The blacktop at Washington Elementary School was transformed Friday into an explosive canvas of color as Nickelodeon artists helped students celebrate the 11th annual California Arts Day. “I love that we just get to express ourselves and draw what we love,” said fifth-grader Alexandria Llamas, 10, as she and classmates labored over chalk drawings. Washington Elementary has marked Arts Day with a chalk festival for about a decade, said Principal Arlene Mooradian-Zenian, and it is more anticipated and beloved than any of the traditional holidays.
NEWS
By Brian McGackin | September 10, 2010

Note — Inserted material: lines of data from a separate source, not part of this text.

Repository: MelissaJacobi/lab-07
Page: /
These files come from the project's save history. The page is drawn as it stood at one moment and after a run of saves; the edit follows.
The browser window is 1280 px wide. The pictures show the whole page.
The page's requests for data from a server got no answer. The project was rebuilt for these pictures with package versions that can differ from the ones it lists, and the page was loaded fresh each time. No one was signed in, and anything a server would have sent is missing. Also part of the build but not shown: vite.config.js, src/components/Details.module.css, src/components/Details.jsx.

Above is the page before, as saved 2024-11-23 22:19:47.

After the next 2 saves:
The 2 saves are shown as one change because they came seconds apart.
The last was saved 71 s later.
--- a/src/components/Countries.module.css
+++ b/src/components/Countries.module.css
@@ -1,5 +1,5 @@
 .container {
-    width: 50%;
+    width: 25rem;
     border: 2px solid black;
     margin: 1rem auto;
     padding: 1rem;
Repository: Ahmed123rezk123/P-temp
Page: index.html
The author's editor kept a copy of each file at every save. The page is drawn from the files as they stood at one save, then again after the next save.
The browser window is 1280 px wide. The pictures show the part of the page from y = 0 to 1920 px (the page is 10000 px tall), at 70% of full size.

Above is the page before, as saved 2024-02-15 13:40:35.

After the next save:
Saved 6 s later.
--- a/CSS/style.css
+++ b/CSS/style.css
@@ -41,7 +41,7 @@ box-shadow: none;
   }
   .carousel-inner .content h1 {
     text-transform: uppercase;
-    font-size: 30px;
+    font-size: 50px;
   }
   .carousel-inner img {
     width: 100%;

I just finished reading "Intwine," Burbank author Christina Moss' debut novel, and for the life of me I cannot tell if I loved or hated it. "Intwine" tells the story of Juliette Greenmoss, a Burbank resident whose life is flipped upside-down when she falls in love with an interstellar rock-star prince named Seth. Think "Twilight," but with aliens. Moss calls the genre "young adult science fiction romance. " Like many others, I'm personally sick of seeing vampires everywhere, but instead of being a departure from the zeitgeist, forbidden alien love feels like more of the same.
ENTERTAINMENT
By James Petrillo | March 27, 2010
In the entertainment business, a tough sell will always be a tough sell. No matter how great a play or TV show turns out, getting a large audience to experience anything with dark subject matter is next to impossible. For example, right now you couldn’t pay someone to watch an Iraq war movie, even if it stars Matt Damon. And recently receiving a Best Picture award didn’t change the fact that very few people actually bought a ticket to see “The Hurt Locker” in theaters.
Burbank Leader Articles Burbank Leader Articles
|